§ Task objective
Copy every record exactly as it stands. Leave the pictures out.

(Screenshot and code edit data)
══════

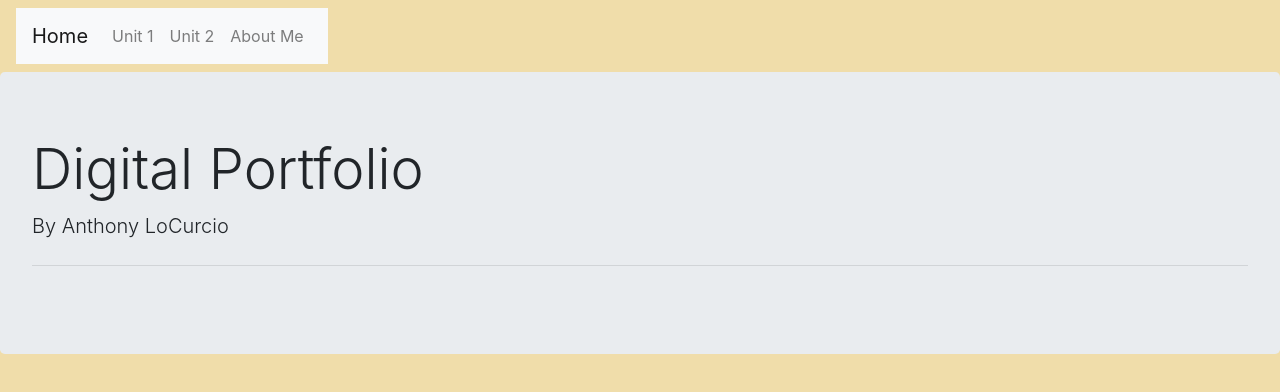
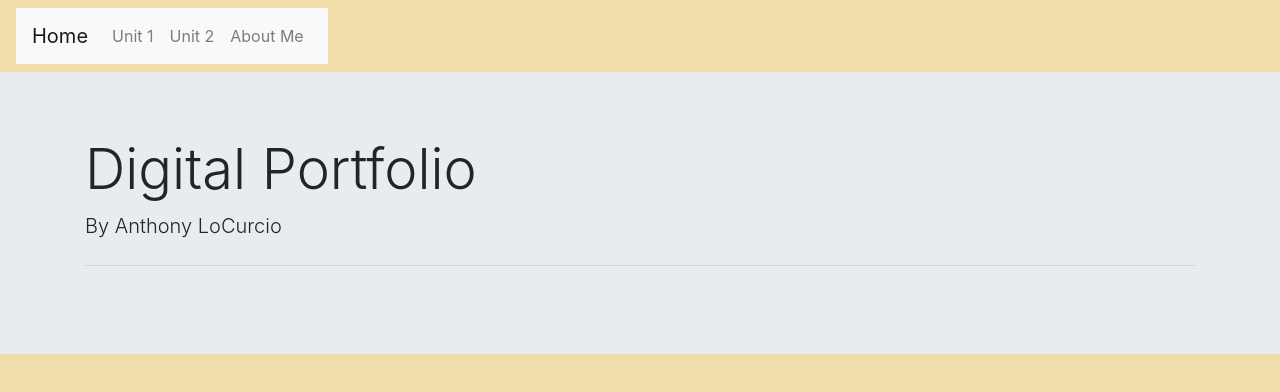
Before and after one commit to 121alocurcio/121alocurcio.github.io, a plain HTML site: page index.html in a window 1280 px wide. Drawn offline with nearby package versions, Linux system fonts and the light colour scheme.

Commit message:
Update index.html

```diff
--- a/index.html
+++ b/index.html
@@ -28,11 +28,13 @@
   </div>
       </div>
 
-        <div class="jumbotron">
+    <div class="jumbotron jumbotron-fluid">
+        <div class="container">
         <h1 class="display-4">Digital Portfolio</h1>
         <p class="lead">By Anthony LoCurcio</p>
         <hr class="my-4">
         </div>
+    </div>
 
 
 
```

══════

§ Answer for the task
Before and after one commit to 121alocurcio/121alocurcio.github.io, a plain HTML site: page index.html in a window 1280 px wide. Drawn offline with nearby package versions, Linux system fonts and the light colour scheme.

Commit message:
Update index.html

```diff
--- a/index.html
+++ b/index.html
@@ -28,11 +28,13 @@
   </div>
       </div>
 
-        <div class="jumbotron">
+    <div class="jumbotron jumbotron-fluid">
+        <div class="container">
         <h1 class="display-4">Digital Portfolio</h1>
         <p class="lead">By Anthony LoCurcio</p>
         <hr class="my-4">
         </div>
+    </div>
 
 
 
```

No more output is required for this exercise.